→ PROBLEM DESCRIPTION
Could you copy each line of the entries that contains "false"?

→ Web interface edit records
• • • •

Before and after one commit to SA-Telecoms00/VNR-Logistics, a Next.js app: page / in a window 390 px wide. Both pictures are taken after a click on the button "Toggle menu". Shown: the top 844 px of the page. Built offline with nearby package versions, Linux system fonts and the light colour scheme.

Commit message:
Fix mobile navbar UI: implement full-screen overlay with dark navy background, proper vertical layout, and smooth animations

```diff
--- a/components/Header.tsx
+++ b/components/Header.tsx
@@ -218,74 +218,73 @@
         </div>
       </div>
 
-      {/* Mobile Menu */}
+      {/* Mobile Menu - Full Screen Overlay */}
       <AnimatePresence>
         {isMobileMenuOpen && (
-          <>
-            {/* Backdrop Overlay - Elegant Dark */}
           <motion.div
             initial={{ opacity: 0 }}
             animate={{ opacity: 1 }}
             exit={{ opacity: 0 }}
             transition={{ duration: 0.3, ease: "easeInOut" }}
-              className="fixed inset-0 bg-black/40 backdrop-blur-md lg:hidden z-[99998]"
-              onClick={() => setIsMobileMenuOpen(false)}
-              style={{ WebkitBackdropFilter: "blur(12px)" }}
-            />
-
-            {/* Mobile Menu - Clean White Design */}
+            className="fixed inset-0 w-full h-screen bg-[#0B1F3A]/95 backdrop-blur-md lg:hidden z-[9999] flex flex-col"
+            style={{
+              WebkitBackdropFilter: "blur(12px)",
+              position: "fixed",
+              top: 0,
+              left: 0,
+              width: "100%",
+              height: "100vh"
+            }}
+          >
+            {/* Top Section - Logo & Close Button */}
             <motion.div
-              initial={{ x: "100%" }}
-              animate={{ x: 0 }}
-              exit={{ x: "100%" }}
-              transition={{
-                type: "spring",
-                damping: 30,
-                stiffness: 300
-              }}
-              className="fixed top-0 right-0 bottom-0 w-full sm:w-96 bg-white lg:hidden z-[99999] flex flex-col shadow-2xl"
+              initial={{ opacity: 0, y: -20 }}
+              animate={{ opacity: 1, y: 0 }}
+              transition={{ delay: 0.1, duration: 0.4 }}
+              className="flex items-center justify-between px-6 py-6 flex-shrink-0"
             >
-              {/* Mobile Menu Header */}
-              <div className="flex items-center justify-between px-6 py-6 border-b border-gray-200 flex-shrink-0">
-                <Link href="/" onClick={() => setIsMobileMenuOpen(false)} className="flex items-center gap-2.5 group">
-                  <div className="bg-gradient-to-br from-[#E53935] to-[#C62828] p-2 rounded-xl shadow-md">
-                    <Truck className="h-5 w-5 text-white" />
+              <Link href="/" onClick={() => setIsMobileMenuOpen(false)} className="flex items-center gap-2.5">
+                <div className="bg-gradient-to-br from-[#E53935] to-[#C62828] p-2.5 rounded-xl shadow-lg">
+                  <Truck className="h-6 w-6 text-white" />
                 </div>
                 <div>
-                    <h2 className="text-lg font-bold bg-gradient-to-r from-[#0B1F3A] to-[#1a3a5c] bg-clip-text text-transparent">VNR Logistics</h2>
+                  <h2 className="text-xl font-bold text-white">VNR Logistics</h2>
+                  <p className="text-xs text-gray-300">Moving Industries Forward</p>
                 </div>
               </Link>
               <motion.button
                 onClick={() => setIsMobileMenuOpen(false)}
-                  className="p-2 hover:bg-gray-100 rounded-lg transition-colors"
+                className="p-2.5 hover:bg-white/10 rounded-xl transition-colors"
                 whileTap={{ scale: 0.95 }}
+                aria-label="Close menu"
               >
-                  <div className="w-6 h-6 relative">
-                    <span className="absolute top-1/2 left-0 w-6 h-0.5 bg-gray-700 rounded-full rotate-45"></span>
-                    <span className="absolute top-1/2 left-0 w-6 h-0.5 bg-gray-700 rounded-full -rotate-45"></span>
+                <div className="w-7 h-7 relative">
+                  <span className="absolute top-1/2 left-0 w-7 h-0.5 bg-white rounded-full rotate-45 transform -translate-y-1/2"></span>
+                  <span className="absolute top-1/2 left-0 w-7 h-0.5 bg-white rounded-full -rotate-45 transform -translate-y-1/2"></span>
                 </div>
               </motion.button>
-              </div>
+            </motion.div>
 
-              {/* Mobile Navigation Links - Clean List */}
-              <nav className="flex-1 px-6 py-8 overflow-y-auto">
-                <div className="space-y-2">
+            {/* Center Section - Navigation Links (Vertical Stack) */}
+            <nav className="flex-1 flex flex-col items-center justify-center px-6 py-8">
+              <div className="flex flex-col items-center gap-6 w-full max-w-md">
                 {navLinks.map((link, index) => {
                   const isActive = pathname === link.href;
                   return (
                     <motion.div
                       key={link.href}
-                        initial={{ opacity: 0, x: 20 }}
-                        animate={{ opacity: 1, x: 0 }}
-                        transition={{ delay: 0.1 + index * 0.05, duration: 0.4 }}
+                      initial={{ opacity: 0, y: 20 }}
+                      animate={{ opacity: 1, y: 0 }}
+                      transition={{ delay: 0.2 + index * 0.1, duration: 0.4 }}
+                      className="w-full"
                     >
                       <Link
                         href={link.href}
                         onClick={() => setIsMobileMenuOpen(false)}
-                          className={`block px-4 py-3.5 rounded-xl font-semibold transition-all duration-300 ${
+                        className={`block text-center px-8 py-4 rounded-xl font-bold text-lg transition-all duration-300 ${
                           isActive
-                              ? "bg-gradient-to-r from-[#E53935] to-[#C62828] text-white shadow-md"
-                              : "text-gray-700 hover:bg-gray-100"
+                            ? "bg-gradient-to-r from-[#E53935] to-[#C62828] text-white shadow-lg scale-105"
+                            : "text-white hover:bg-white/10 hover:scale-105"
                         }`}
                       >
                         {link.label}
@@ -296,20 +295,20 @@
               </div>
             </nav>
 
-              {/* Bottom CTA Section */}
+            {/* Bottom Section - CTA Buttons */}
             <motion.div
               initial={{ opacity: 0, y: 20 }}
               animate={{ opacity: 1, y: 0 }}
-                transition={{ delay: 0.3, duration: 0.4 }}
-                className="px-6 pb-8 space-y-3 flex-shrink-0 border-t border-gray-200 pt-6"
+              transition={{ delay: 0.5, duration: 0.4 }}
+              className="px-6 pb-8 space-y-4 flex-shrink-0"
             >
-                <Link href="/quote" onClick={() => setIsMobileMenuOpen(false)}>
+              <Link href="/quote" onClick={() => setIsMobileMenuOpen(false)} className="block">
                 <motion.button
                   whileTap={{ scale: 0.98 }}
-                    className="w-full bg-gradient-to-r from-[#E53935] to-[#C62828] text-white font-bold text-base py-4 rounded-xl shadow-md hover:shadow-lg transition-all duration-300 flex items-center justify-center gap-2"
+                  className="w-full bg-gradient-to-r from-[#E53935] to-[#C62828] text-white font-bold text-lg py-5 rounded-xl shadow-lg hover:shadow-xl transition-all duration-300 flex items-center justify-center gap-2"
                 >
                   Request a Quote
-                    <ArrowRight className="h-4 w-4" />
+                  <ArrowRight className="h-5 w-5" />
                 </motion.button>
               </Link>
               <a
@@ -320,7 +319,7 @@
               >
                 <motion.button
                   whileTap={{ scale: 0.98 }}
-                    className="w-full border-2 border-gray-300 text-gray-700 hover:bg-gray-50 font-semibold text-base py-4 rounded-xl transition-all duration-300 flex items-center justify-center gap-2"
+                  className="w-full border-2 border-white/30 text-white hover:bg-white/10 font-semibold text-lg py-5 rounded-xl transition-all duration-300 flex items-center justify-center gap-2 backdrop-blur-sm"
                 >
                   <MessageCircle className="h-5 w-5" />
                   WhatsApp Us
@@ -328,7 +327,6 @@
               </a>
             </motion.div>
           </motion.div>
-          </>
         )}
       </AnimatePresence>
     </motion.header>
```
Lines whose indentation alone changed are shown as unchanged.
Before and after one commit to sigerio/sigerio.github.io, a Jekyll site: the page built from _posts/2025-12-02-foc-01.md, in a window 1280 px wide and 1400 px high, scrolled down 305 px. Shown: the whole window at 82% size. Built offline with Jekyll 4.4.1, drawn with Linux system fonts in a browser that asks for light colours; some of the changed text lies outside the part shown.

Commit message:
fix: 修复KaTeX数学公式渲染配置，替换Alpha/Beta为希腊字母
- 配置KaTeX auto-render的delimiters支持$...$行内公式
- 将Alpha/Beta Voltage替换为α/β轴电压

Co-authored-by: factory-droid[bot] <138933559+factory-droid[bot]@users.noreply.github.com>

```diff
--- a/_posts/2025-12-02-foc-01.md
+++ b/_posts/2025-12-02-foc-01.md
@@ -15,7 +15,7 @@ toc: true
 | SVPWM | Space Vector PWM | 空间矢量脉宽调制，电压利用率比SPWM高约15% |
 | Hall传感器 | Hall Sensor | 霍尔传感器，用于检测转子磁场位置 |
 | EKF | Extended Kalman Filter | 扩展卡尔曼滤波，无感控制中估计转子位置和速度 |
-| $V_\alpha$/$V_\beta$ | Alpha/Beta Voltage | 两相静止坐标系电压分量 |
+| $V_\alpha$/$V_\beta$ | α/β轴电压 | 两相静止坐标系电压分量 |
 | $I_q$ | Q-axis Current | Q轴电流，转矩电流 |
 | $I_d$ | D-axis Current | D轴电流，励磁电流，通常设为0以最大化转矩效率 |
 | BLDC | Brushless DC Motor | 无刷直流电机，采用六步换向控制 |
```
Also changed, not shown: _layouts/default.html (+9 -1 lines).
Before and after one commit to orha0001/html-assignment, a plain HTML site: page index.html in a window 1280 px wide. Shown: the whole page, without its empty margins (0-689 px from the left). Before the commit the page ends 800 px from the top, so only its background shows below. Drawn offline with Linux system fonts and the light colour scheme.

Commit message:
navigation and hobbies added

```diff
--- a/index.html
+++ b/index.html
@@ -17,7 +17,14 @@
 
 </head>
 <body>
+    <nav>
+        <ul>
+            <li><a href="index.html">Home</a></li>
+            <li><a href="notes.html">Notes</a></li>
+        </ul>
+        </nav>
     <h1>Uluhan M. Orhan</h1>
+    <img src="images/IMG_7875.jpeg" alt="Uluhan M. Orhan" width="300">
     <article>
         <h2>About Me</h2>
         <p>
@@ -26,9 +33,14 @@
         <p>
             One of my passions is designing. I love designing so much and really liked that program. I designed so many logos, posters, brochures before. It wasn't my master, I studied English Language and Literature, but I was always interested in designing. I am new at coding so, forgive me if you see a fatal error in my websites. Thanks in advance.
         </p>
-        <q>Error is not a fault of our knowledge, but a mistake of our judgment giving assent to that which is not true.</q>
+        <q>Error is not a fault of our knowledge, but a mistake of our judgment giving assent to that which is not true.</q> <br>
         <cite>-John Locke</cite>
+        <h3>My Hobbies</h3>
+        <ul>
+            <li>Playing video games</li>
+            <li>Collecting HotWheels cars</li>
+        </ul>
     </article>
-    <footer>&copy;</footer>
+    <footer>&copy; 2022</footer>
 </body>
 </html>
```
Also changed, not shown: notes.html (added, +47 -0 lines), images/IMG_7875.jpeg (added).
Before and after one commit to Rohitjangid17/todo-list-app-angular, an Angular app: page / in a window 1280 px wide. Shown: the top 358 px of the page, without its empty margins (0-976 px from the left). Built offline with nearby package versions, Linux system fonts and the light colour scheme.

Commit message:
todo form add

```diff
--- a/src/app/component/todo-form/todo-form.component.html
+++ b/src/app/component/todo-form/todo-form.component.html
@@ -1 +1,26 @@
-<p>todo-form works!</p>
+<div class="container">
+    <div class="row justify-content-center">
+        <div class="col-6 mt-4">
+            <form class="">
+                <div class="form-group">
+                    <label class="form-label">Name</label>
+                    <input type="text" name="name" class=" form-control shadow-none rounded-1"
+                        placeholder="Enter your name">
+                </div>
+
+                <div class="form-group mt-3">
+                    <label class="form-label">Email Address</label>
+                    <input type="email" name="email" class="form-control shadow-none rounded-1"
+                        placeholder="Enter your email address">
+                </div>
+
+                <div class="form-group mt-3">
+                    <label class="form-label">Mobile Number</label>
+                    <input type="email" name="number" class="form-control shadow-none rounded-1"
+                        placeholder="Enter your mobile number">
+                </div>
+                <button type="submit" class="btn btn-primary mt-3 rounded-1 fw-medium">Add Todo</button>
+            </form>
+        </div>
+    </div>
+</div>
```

• • • •

→ FINISHED TASK
-              onClick={() => setIsMobileMenuOpen(false)}
-                <Link href="/" onClick={() => setIsMobileMenuOpen(false)} className="flex items-center gap-2.5 group">
+              <Link href="/" onClick={() => setIsMobileMenuOpen(false)} className="flex items-center gap-2.5">
                 onClick={() => setIsMobileMenuOpen(false)}
                         onClick={() => setIsMobileMenuOpen(false)}
-                <Link href="/quote" onClick={() => setIsMobileMenuOpen(false)}>
+              <Link href="/quote" onClick={() => setIsMobileMenuOpen(false)} className="block">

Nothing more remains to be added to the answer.